Itemized modification records =
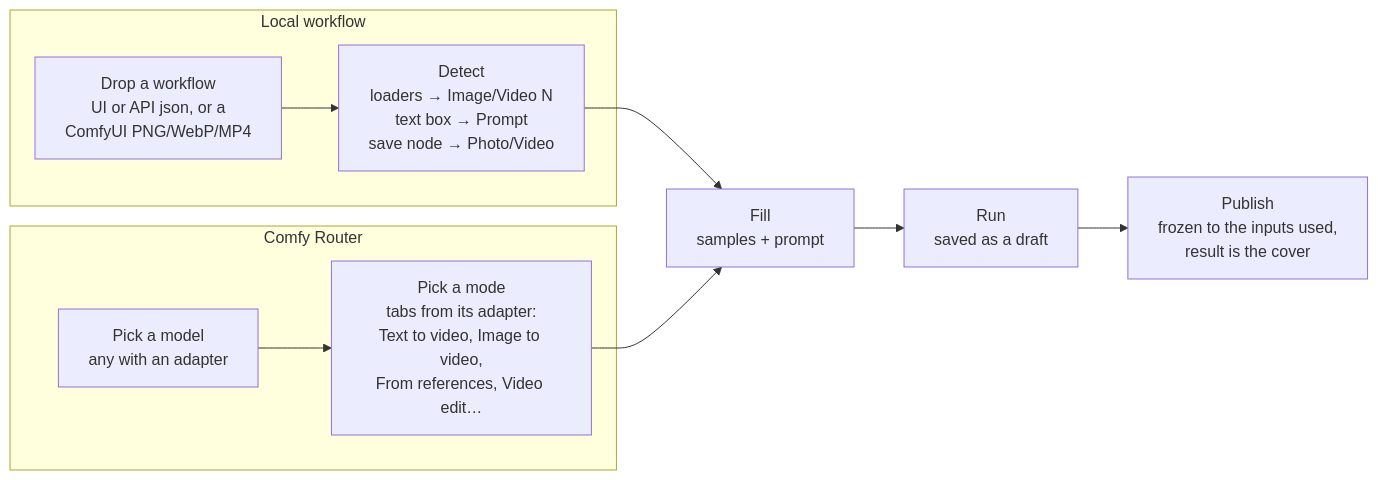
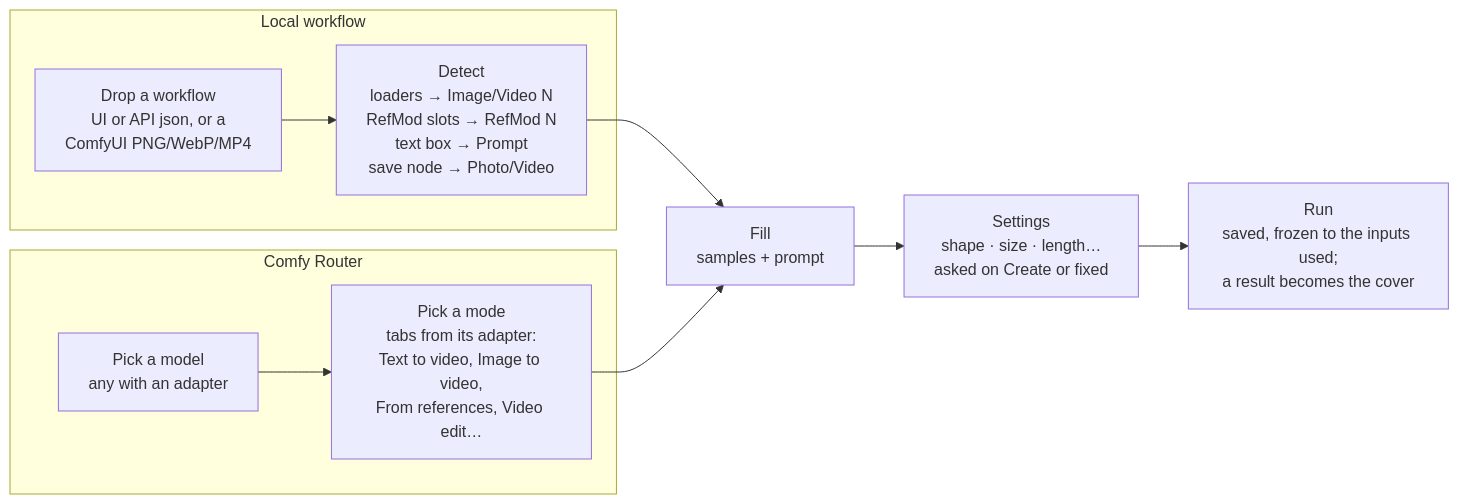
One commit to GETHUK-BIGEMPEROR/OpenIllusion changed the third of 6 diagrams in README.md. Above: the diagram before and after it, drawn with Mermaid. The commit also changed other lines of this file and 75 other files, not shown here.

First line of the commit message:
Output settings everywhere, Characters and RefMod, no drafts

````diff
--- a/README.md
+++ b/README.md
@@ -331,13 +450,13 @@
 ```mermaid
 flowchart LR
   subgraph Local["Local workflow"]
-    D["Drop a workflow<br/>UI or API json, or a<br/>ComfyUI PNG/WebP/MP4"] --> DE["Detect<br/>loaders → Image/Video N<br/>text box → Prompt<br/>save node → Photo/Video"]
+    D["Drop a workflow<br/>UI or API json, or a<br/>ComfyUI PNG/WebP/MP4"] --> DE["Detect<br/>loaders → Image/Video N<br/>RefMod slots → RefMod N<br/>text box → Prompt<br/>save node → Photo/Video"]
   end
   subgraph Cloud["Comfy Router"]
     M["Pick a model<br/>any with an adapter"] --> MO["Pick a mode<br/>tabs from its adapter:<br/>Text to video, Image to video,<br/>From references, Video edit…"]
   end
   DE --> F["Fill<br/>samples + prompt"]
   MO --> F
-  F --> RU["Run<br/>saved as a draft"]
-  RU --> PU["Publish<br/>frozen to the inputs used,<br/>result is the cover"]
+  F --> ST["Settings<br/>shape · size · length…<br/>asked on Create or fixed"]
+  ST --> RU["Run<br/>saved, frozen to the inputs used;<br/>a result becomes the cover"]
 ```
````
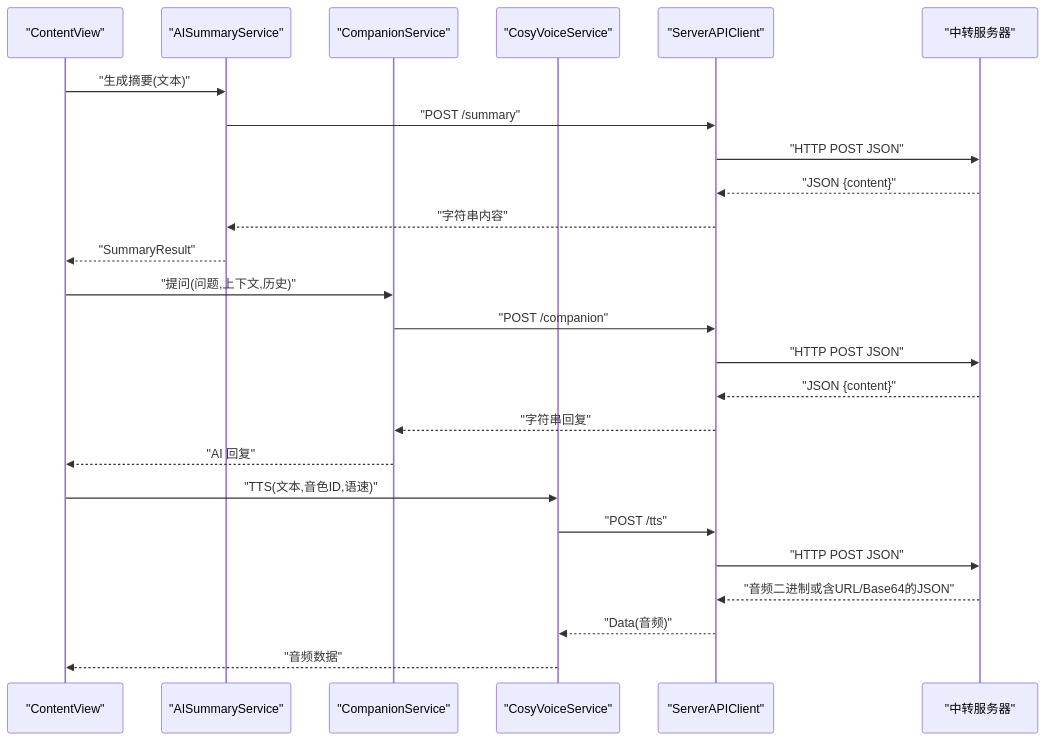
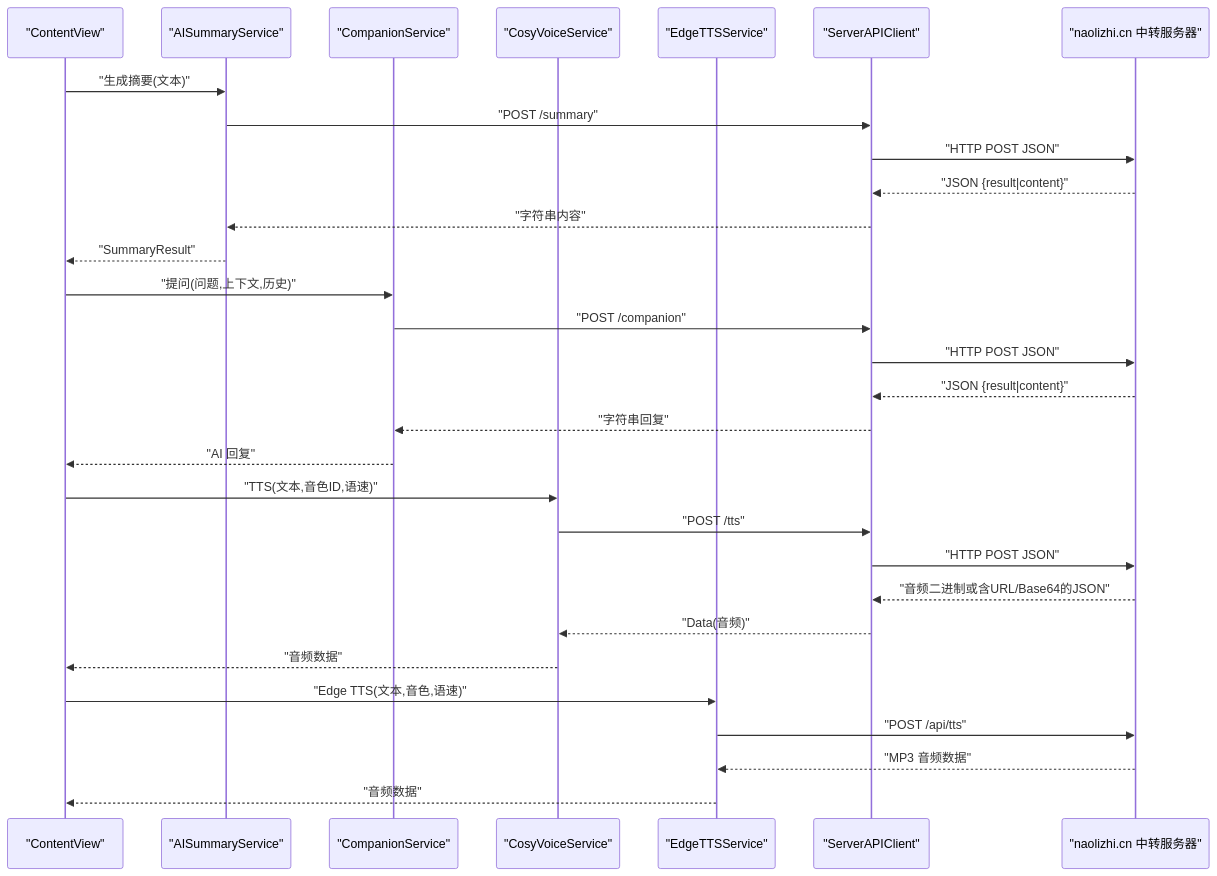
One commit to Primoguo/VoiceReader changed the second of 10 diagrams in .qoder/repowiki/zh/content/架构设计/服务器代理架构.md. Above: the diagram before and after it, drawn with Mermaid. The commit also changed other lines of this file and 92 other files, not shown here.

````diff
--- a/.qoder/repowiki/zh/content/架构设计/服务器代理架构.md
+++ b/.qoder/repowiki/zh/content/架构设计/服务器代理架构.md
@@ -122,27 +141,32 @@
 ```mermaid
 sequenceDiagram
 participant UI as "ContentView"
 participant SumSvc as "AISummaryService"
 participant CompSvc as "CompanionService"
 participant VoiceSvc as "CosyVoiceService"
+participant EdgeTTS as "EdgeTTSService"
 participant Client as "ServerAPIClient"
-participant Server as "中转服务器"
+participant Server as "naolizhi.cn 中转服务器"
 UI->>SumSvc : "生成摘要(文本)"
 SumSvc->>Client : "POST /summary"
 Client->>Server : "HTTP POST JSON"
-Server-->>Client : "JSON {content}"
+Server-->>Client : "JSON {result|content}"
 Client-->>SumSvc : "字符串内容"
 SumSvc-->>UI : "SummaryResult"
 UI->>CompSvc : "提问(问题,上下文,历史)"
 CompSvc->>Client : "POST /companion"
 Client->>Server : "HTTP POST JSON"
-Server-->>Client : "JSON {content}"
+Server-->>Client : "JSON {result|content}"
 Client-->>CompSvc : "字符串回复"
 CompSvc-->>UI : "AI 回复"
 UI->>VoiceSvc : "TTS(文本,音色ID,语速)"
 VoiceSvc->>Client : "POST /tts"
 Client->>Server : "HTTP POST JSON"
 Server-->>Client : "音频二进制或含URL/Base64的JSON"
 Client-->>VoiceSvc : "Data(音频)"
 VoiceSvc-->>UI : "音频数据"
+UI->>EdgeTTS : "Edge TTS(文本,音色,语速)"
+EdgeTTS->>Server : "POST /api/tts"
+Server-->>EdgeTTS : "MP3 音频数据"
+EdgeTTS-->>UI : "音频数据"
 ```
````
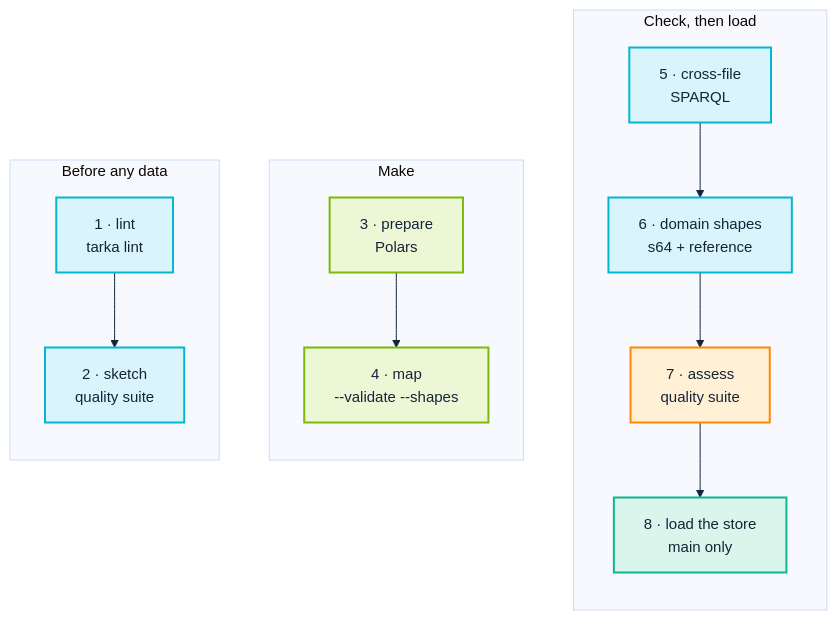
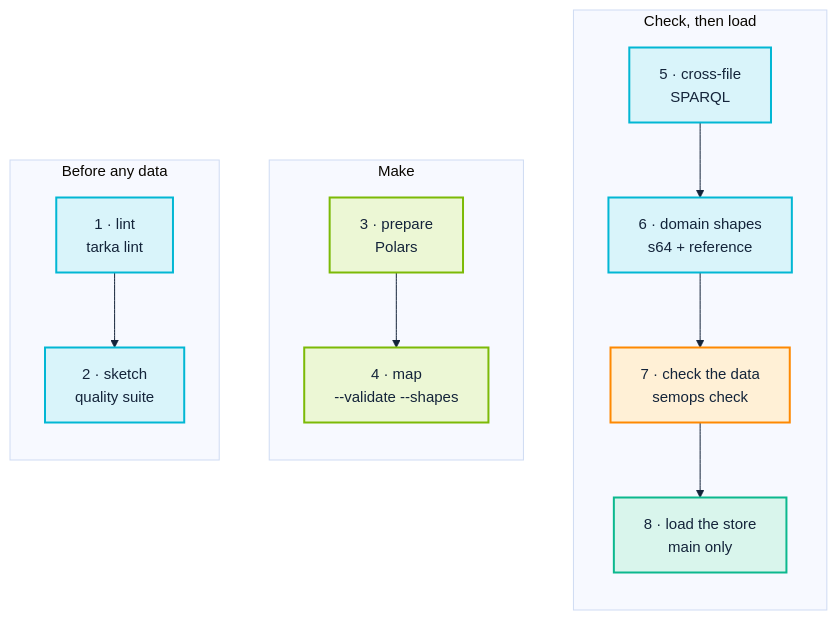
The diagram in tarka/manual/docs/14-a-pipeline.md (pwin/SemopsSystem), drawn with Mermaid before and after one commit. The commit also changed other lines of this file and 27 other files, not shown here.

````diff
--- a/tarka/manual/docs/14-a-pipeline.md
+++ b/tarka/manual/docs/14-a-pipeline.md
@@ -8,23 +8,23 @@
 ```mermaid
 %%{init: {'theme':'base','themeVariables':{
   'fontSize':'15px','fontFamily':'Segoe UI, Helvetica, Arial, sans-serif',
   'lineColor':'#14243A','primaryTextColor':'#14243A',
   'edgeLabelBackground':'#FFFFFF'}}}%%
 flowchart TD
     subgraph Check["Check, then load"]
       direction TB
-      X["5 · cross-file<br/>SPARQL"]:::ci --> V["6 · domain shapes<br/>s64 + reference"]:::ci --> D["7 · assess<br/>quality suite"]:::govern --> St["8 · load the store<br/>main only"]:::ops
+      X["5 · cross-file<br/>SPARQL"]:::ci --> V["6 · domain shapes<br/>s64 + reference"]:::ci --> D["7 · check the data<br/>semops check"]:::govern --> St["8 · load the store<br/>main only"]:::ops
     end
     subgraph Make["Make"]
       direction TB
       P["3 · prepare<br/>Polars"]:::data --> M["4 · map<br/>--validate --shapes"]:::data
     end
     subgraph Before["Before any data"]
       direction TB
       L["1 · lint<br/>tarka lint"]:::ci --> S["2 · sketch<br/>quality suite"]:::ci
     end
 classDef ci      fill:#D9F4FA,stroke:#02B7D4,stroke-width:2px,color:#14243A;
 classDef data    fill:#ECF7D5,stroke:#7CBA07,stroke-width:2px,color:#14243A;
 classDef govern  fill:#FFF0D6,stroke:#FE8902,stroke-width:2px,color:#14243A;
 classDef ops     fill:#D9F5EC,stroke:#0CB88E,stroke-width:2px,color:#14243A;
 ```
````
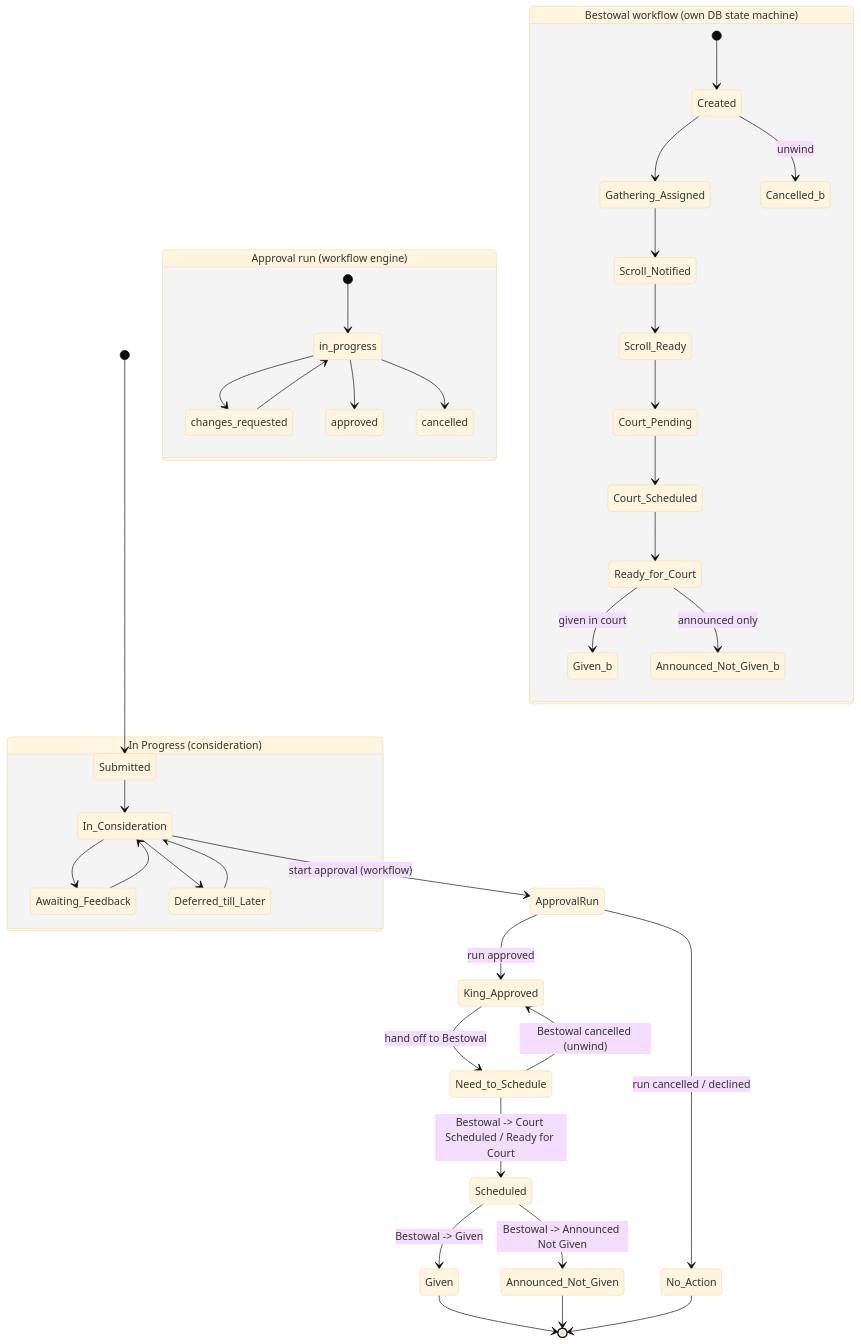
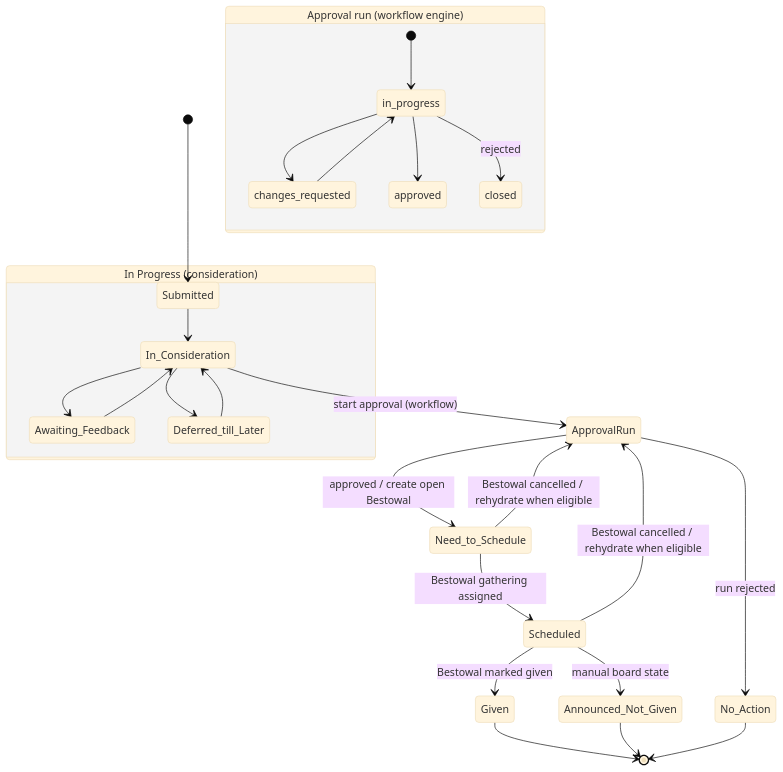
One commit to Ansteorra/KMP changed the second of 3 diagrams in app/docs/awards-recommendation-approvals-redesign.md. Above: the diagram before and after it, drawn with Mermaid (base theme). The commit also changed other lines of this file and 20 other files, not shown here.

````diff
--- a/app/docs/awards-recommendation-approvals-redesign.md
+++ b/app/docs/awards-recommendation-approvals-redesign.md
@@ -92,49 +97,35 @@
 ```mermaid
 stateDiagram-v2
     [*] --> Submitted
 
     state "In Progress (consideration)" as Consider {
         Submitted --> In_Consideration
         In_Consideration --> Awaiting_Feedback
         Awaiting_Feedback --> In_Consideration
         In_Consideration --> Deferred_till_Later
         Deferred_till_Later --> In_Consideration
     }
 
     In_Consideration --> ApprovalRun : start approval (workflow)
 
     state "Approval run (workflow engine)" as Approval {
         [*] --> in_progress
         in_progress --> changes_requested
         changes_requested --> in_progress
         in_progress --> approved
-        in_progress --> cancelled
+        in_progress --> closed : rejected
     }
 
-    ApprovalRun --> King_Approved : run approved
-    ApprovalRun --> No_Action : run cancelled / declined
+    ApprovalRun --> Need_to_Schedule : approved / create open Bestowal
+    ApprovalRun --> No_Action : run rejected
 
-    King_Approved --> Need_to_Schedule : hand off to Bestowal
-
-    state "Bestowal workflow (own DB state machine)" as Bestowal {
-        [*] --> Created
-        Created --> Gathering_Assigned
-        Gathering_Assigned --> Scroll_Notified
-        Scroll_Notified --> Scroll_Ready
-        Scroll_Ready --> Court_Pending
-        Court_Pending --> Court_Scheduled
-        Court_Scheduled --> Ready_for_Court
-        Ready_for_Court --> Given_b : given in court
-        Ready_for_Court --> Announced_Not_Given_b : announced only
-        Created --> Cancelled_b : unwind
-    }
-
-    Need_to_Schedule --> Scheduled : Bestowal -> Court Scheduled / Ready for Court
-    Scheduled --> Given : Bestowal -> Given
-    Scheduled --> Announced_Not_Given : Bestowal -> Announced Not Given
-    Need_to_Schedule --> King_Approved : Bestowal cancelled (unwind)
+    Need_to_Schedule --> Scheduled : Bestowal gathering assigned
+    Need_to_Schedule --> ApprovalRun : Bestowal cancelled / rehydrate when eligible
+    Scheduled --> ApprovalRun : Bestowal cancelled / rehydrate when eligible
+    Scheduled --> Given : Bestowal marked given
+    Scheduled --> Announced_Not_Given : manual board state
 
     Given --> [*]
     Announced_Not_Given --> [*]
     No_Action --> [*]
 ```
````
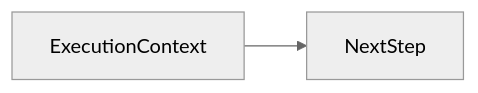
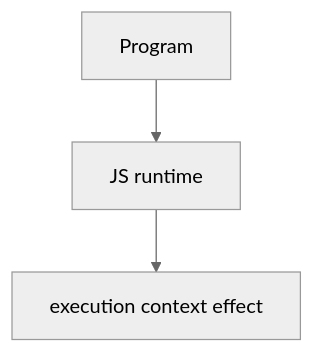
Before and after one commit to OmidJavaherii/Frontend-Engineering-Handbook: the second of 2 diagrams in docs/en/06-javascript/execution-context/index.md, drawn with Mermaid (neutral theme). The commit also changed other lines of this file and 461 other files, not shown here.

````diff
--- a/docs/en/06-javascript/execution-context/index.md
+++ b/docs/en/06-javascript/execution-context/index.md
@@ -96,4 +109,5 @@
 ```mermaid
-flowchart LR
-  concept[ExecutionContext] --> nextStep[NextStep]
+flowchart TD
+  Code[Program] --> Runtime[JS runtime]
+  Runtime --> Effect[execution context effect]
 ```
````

Problem requirements =
Write the lines from the one containing "given in court" through the end of the data above exactly as they appear, and do not carry over any picture.

Your response =
-        Ready_for_Court --> Given_b : given in court
-        Ready_for_Court --> Announced_Not_Given_b : announced only
-        Created --> Cancelled_b : unwind
-    }
-
-    Need_to_Schedule --> Scheduled : Bestowal -> Court Scheduled / Ready for Court
-    Scheduled --> Given : Bestowal -> Given
-    Scheduled --> Announced_Not_Given : Bestowal -> Announced Not Given
-    Need_to_Schedule --> King_Approved : Bestowal cancelled (unwind)
+    Need_to_Schedule --> Scheduled : Bestowal gathering assigned
+    Need_to_Schedule --> ApprovalRun : Bestowal cancelled / rehydrate when eligible
+    Scheduled --> ApprovalRun : Bestowal cancelled / rehydrate when eligible
+    Scheduled --> Given : Bestowal marked given
+    Scheduled --> Announced_Not_Given : manual board state
 
     Given --> [*]
     Announced_Not_Given --> [*]
     No_Action --> [*]
 ```
````
Before and after one commit to OmidJavaherii/Frontend-Engineering-Handbook: the second of 2 diagrams in docs/en/06-javascript/execution-context/index.md, drawn with Mermaid (neutral theme). The commit also changed other lines of this file and 461 other files, not shown here.

````diff
--- a/docs/en/06-javascript/execution-context/index.md
+++ b/docs/en/06-javascript/execution-context/index.md
@@ -96,4 +109,5 @@
 ```mermaid
-flowchart LR
-  concept[ExecutionContext] --> nextStep[NextStep]
+flowchart TD
+  Code[Program] --> Runtime[JS runtime]
+  Runtime --> Effect[execution context effect]
 ```
````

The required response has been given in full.